So that was my good thing. Amongst others. Thinking about it makes me smile all over again. 🙂

Small things for now

When mortality is thrust into your face like a lemon cream pie, a certain heaviness descends with that awareness. It’s a cloud, or maybe better – it’s a fog: thick, obstructing, enveloping. And that fog is what gets me on the bad days.

Somehow with all this cancer crap, it feels like I’ve aged about 30 years beyond my time. Or maybe 20. Before the bump (btb) there were no aching joints, no grey hairs, no empty nest to trigger a life crisis . . . now, however, I’m a 28 year old who is far too aware.

It’s funny how you read in the news about breast cancer survivors. We’re all survivors so long as we’re here, survivors and fighters, but the threat of breast cancer doesn’t disappear. Women can have reoccurrences (granted it becomes less likely as more time passes, but we’re still checking over our shoulder for quite a while – plus there’s that bloody 50% stat which the doctor was so kind to gift me with). I self-examine my boob every day because of the paranoia.

But even worse than the awareness is how it creeps into the good times – that fog of mortality, of possibility, of reoccurrence. Totally ruins the picnic.

So, talking this all over with my mom I’m telling her how it’s difficult to enjoy like I once did. Sure, I can enjoy a conversation, a cup of tea, a lovely day etc., but when thinking about the present those past enjoyments don’t seem relevant. The real question is: How am I feeling now? And when it’s bad, it’s bad. And when it’s good, I worry about losing everything.

My mom works with many people who have gone through cancer. She says the fog is something everyone struggles with, something we need to work through.

She’s absolutely right. I’d rather be living than worrying. Not only physiologically living (because yes, I like living in the physiological sense too), but LIVING – steeped into the world, feeling the vibes, sharing the love, dancing in pyjamas.

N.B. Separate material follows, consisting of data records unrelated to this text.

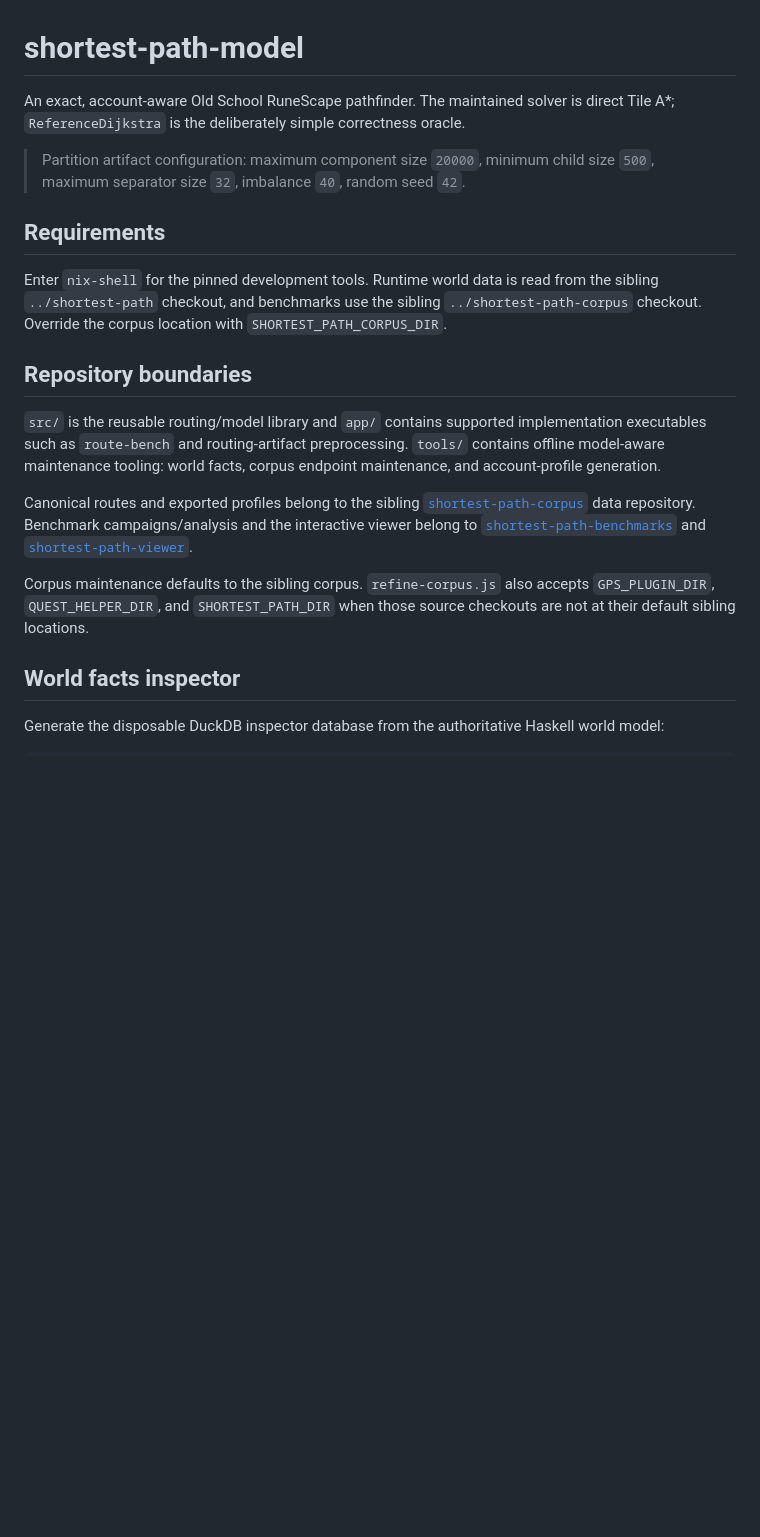
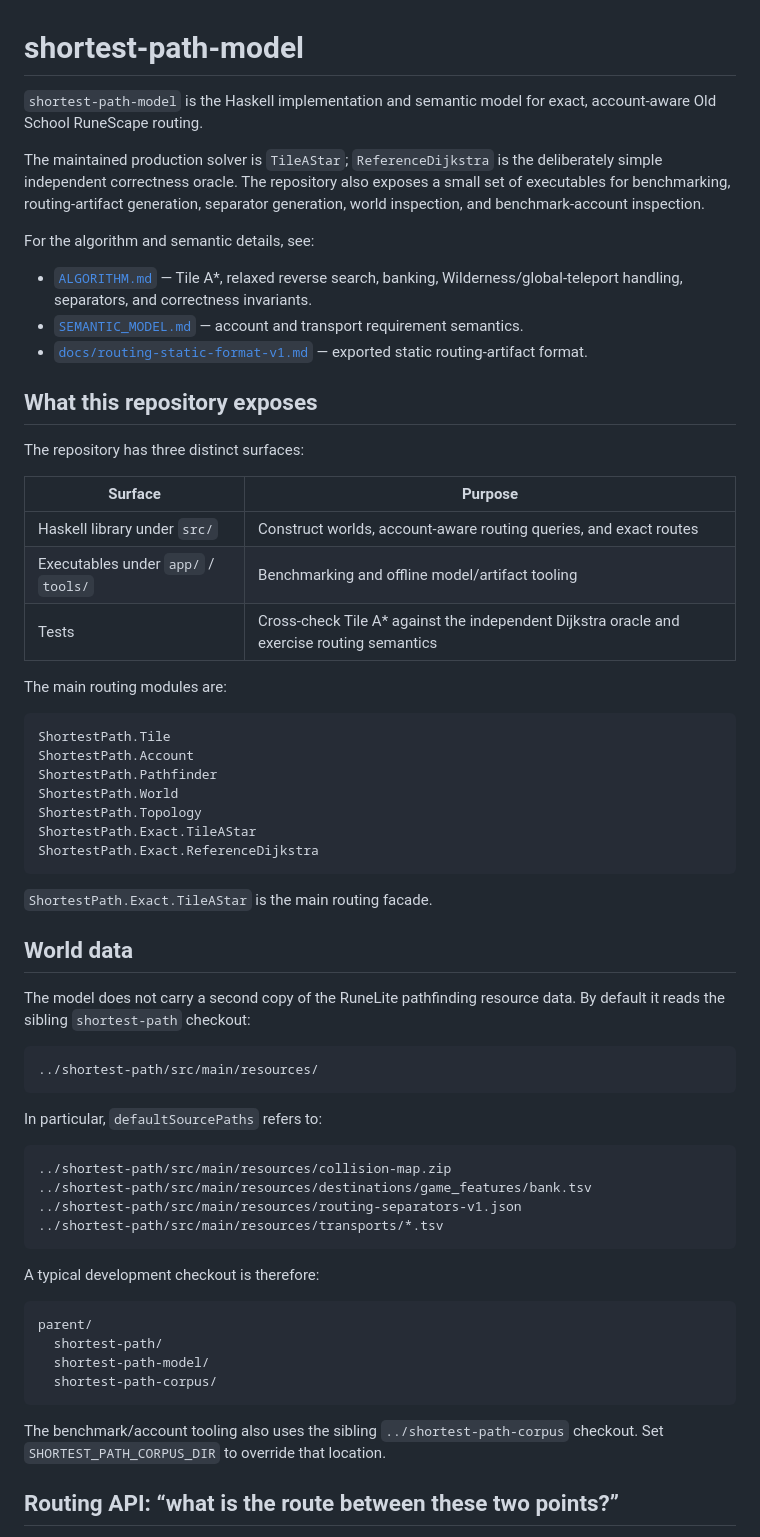
Before and after one commit to osrs-pathfinding/shortest-path-hs, a Markdown page: README.md, the part around one of its changes. Drawn GitHub-style; blank space fills up the shorter version.

````diff
--- a/README.md
+++ b/README.md
@@ -1,37 +1,76 @@
 # shortest-path-model
 
-An exact, account-aware Old School RuneScape pathfinder. The maintained solver
-is direct Tile A*; `ReferenceDijkstra` is the deliberately simple correctness
-oracle.
+`shortest-path-model` is the Haskell implementation and semantic model for exact,
+account-aware Old School RuneScape routing.
 
-> Partition artifact configuration: maximum component size `20000`, minimum
-> child size `500`, maximum separator size `32`, imbalance `40`, random seed
-> `42`.
+The maintained production solver is `TileAStar`; `ReferenceDijkstra` is the
+deliberately simple independent correctness oracle. The repository also exposes
+a small set of executables for benchmarking, routing-artifact generation,
+separator generation, world inspection, and benchmark-account inspection.
 
-## Requirements
+For the algorithm and semantic details, see:
 
-Enter `nix-shell` for the pinned development tools. Runtime world data is read
-from the sibling `../shortest-path` checkout, and benchmarks use the sibling
-`../shortest-path-corpus` checkout. Override the corpus location with
-`SHORTEST_PATH_CORPUS_DIR`.
+* [`ALGORITHM.md`](ALGORITHM.md) — Tile A*, relaxed reverse search, banking,
+  Wilderness/global-teleport handling, separators, and correctness invariants.
+* [`SEMANTIC_MODEL.md`](SEMANTIC_MODEL.md) — account and transport requirement
+  semantics.
+* [`docs/routing-static-format-v1.md`](docs/routing-static-format-v1.md) —
+  exported static routing-artifact format.
 
-## Repository boundaries
+## What this repository exposes
 
-`src/` is the reusable routing/model library and `app/` contains supported
-implementation executables such as `route-bench` and routing-artifact
-preprocessing. `tools/` contains offline model-aware maintenance tooling:
-world facts, corpus endpoint maintenance, and account-profile generation.
+The repository has three distinct surfaces:
 
-Canonical routes and exported profiles belong to the sibling
-[`shortest-path-corpus`](../shortest-path-corpus) data repository. Benchmark
-campaigns/analysis and the interactive viewer belong to
-[`shortest-path-benchmarks`](../shortest-path-benchmarks) and
-[`shortest-path-viewer`](../shortest-path-viewer).
+| Surface                             | Purpose                                                                                    |
+| ----------------------------------- | ------------------------------------------------------------------------------------------ |
+| Haskell library under `src/`        | Construct worlds, account-aware routing queries, and exact routes                          |
+| Executables under `app/` / `tools/` | Benchmarking and offline model/artifact tooling                                            |
+| Tests                               | Cross-check Tile A* against the independent Dijkstra oracle and exercise routing semantics |
 
-Corpus maintenance defaults to the sibling corpus. `refine-corpus.js` also
-accepts `GPS_PLUGIN_DIR`, `QUEST_HELPER_DIR`, and `SHORTEST_PATH_DIR` when those
-source checkouts are not at their default sibling locations.
+The main routing modules are:
 
-## World facts inspector
+```text
+ShortestPath.Tile
+ShortestPath.Account
+ShortestPath.Pathfinder
+ShortestPath.World
+ShortestPath.Topology
+ShortestPath.Exact.TileAStar
+ShortestPath.Exact.ReferenceDijkstra
+```
 
-Generate the disposable DuckDB inspector database from the authoritative Haskell world model:
+`ShortestPath.Exact.TileAStar` is the main routing facade.
+
+## World data
+
+The model does not carry a second copy of the RuneLite pathfinding resource
+data. By default it reads the sibling `shortest-path` checkout:
+
+```text
+../shortest-path/src/main/resources/
+```
+
+In particular, `defaultSourcePaths` refers to:
+
+```text
+../shortest-path/src/main/resources/collision-map.zip
+../shortest-path/src/main/resources/destinations/game_features/bank.tsv
+../shortest-path/src/main/resources/routing-separators-v1.json
+../shortest-path/src/main/resources/transports/*.tsv
+```
+
+A typical development checkout is therefore:
+
+```text
+parent/
+  shortest-path/
+  shortest-path-model/
+  shortest-path-corpus/
+```
+
+The benchmark/account tooling also uses the sibling
+`../shortest-path-corpus` checkout. Set `SHORTEST_PATH_CORPUS_DIR` to override
+that location.
+
+## Routing API: “what is the route between these two points?”
+
````
Also changed, not shown: other parts of README.md (+400 -153 lines).
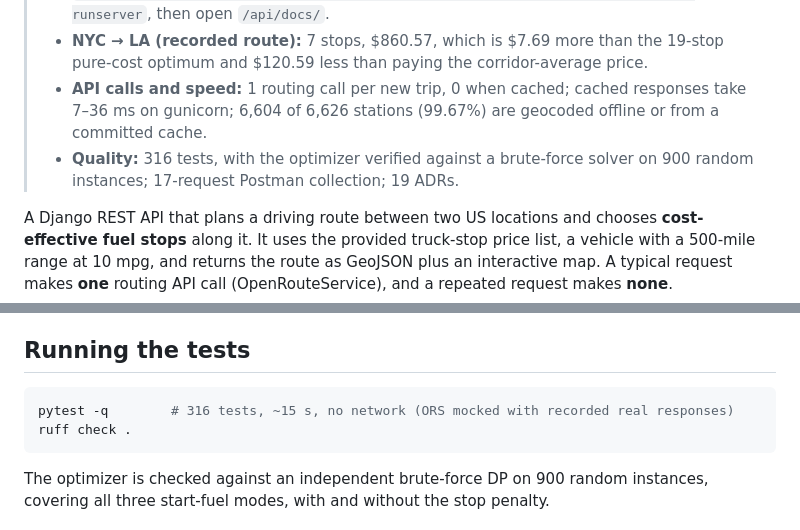
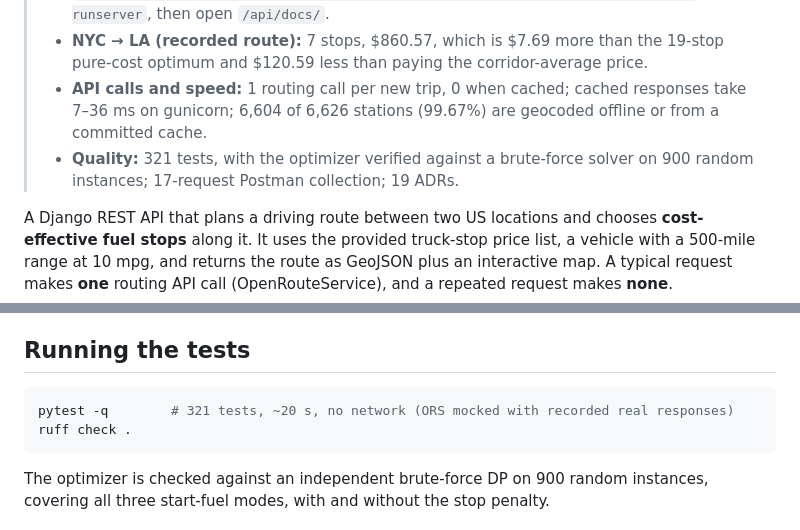
Before and after one commit to Jatin-1602/fuel-route-optimizer, a Markdown page: README.md, 2 parts joined by grey strips. GitHub-like rendering.

Commit message:
docs: update test count to 321

````diff
--- a/README.md
+++ b/README.md
@@ -5,7 +5,7 @@
 > - **Run:** `pip install -r requirements-dev.txt`, `cp .env.example .env` (add a free ORS key), `python manage.py migrate && python manage.py load_stations && python manage.py runserver`, then open `/api/docs/`.
 > - **NYC → LA (recorded route):** 7 stops, $860.57, which is $7.69 more than the 19-stop pure-cost optimum and $120.59 less than paying the corridor-average price.
 > - **API calls and speed:** 1 routing call per new trip, 0 when cached; cached responses take 7–36 ms on gunicorn; 6,604 of 6,626 stations (99.67%) are geocoded offline or from a committed cache.
-> - **Quality:** 316 tests, with the optimizer verified against a brute-force solver on 900 random instances; 17-request Postman collection; 19 ADRs.
+> - **Quality:** 321 tests, with the optimizer verified against a brute-force solver on 900 random instances; 17-request Postman collection; 19 ADRs.
 
 A Django REST API that plans a driving route between two US locations and chooses **cost-effective fuel stops** along it. It uses the provided truck-stop price list, a vehicle with a 500-mile range at 10 mpg, and returns the route as GeoJSON plus an interactive map. A typical request makes **one** routing API call (OpenRouteService), and a repeated request makes **none**.
 
@@ -120,7 +120,7 @@ Import [`postman/FuelRouteOptimizer.postman_collection.json`](postman/) together
 ## Running the tests
 
 ```bash
-pytest -q        # 316 tests, ~15 s, no network (ORS mocked with recorded real responses)
+pytest -q        # 321 tests, ~20 s, no network (ORS mocked with recorded real responses)
 ruff check .
 ```
 
````
Also changed, not shown: docs/SETUP.md (+1 -1 lines).
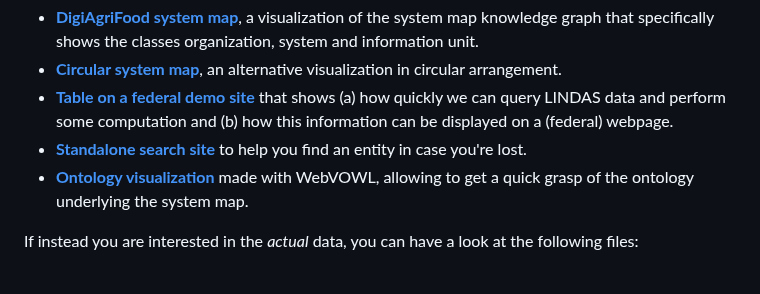
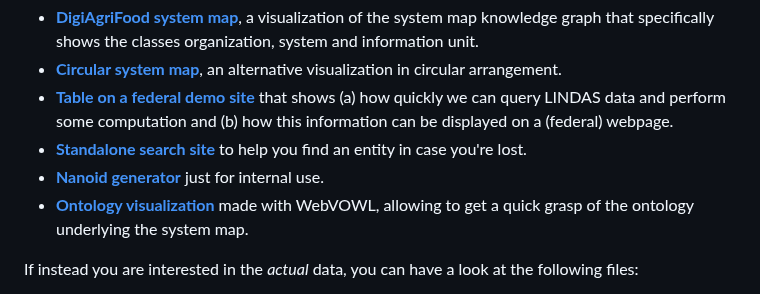
Before and after one commit to blw-ofag-ufag/system-map, a Markdown page: README.md, the part around the change. Rendered like a GitHub page.

Commit message:
Add link to nanoid generator

```diff
--- a/README.md
+++ b/README.md
@@ -6,6 +6,7 @@ This repository is set up to gather and visualize information about IT systems,
 - [**Circular system map**](https://blw-ofag-ufag.github.io/system-map/circle), an alternative visualization in circular arrangement.
 - [**Table on a federal demo site**](https://blw-ofag-ufag.github.io/system-map/table/) that shows (a) how quickly we can query LINDAS data and perform some computation and (b) how this information can be displayed on a (federal) webpage.
 - [**Standalone search site**](https://blw-ofag-ufag.github.io/system-map/search) to help you find an entity in case you're lost.
+- [**Nanoid generator**](https://blw-ofag-ufag.github.io/system-map/nanoid) just for internal use.
 - [**Ontology visualization**](https://service.tib.eu/webvowl/#iri=https://raw.githubusercontent.com/blw-ofag-ufag/system-map/refs/heads/main/rdf/ontology.ttl) made with WebVOWL, allowing to get a quick grasp of the ontology underlying the system map.
 
 If instead you are interested in the *actual* data, you can have a look at the following files:
```
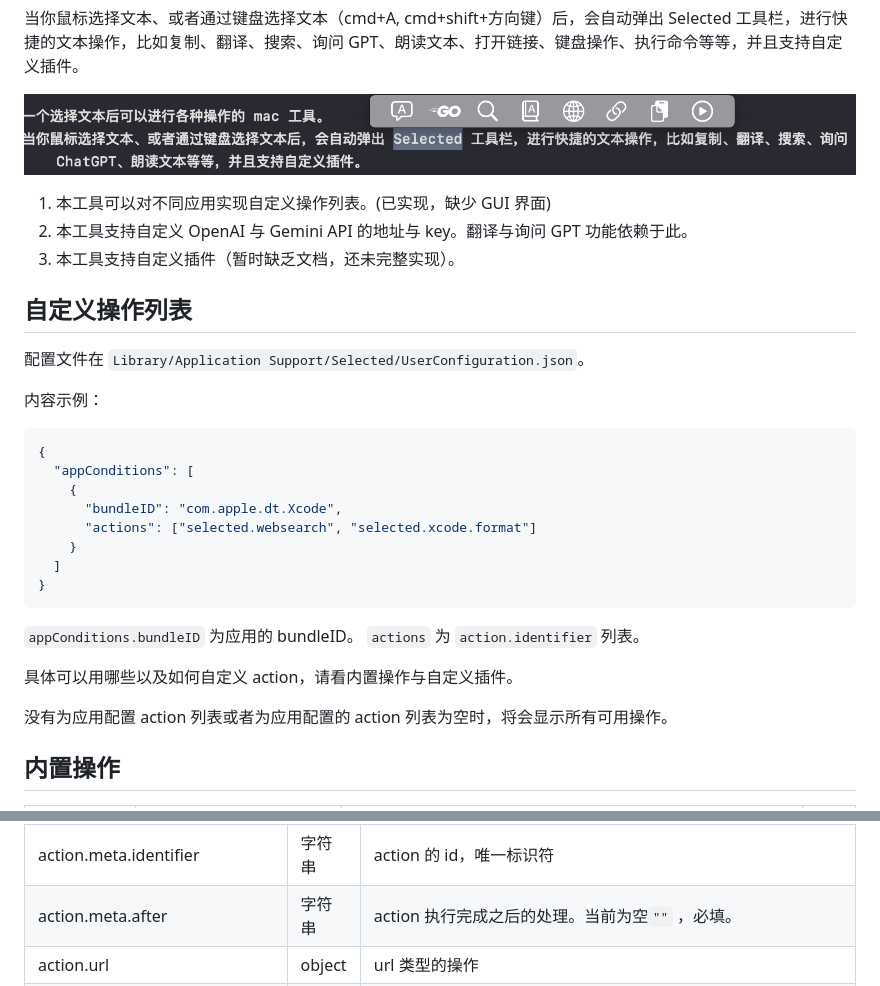
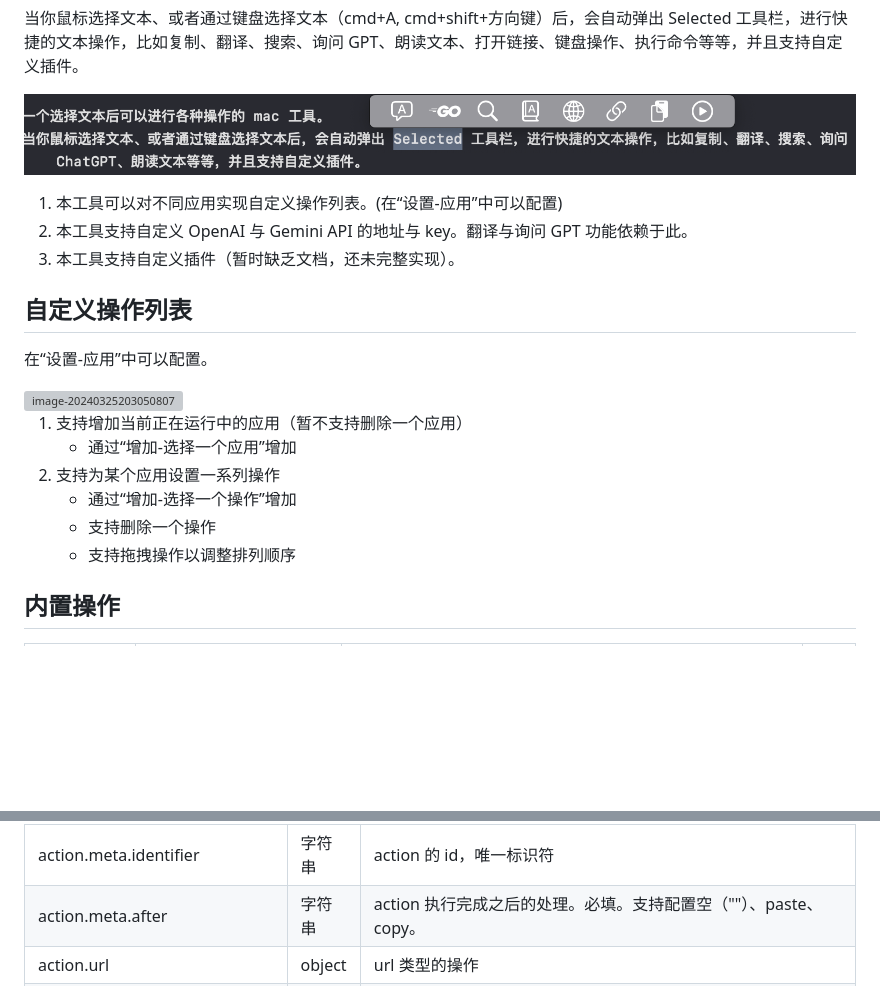
Before and after one commit to sakeven/Selected, a Markdown page: README.md, 2 parts joined by grey strips. GitHub-like rendering; blank space fills up the shorter version; grey boxes are pictures that could not be loaded.

````diff
--- a/README.md
+++ b/README.md
@@ -6,32 +6,22 @@
 
 ![Screenshot](DocImages/Screenshot.png)
 
-1. 本工具可以对不同应用实现自定义操作列表。(已实现，缺少 GUI 界面)
+1. 本工具可以对不同应用实现自定义操作列表。(在“设置-应用”中可以配置)
 2. 本工具支持自定义 OpenAI 与 Gemini API 的地址与 key。翻译与询问 GPT 功能依赖于此。
 3. 本工具支持自定义插件（暂时缺乏文档，还未完整实现）。
 
 ## 自定义操作列表
 
-配置文件在 `Library/Application Support/Selected/UserConfiguration.json`。
+在“设置-应用”中可以配置。
 
-内容示例：
-```json
-{
-  "appConditions": [
-    {
-      "bundleID": "com.apple.dt.Xcode",
-      "actions": ["selected.websearch", "selected.xcode.format"]
-    }
-  ]
-}
-```
+<img src="/Users/sake/workdir/Selected/DocImages/Application-Settings.png" alt="image-20240325203050807" style="zoom:50%;" />
 
-`appConditions.bundleID` 为应用的 bundleID。
-`actions` 为 `action.identifier` 列表。
-
-具体可以用哪些以及如何自定义 action，请看内置操作与自定义插件。
-
-没有为应用配置 action 列表或者为应用配置的 action 列表为空时，将会显示所有可用操作。
+1. 支持增加当前正在运行中的应用（暂不支持删除一个应用）
+   * 通过“增加-选择一个应用”增加
+2. 支持为某个应用设置一系列操作
+   - 通过“增加-选择一个操作”增加
+   - 支持删除一个操作
+   - 支持拖拽操作以调整排列顺序
 
 ## 内置操作
 
@@ -78,7 +68,7 @@ actions:
 | action.meta.title          | 字符串 | 操作的标题。用于在鼠标悬浮在工具栏上显示操作的名称。  |
 | action.meta.icon           | 字符串 | 配置与 `info.icon` 相同。用于显示在工具栏上。                |
 | action.meta.identifier     | 字符串 | action 的 id，唯一标识符                                     |
-| action.meta.after     | 字符串 | action 执行完成之后的处理。当前为空`""` ，必填。 |
+| action.meta.after     | 字符串 | action 执行完成之后的处理。必填。支持配置空（""）、paste、copy。 |
 | action.url                 | object | url 类型的操作                                               |
 | action.url.url             | 字符串 | 一个链接，点击操作（action）之后会打开这个链接。支持打开其它应用的 scheme。比如 `https://www.google.com.hk/search?q={text}` 进行谷歌搜索。或者打开 `things:///add?title={text}&show-quick-entry=true` 打开 [Things3](https://culturedcode.com/things/) 添加待办。{text} 用于替换选中的文本。 |
 | action.service             | object | service 类型的操作                                           |
````
Also changed, not shown: DevDoc.md (added, +29 -0 lines), DocImages/Application-Settings.png (added).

First however, I need to manage this fog. Anyhow, it’s a big goal and won’t happen immediately. However, Marcelle suggested a first step: little pleasures.

Therefore, while typing this post, I’ll ask: What am I enjoying right now?

Answer: Typing – love to type! Sitting – this sofa is amazingly comfortable. Talking – I love talking with you, those who so kindly read this blog.

Here is another question worth asking: What can I do to enjoy this moment even more?

Answer: Open the front windows.

And so I have. Outside it’s white and beautiful; a very perfect Canadian Christmas.

When that heavy fog rolls it can feel nearly impossible to clear my head. Things are difficult, fears are strong and it’s damn hard. But this is a start. Micro steps to bigger goals – and my ultimate goal is to be happy, healthy and living well. In the meantime I’ll look out the window.

PS  – secret pleasure for the NOW. Eating from the hidden stash of mocha chocolate pecan ice cream. With three men in the house, it’s good to hide these sort of things.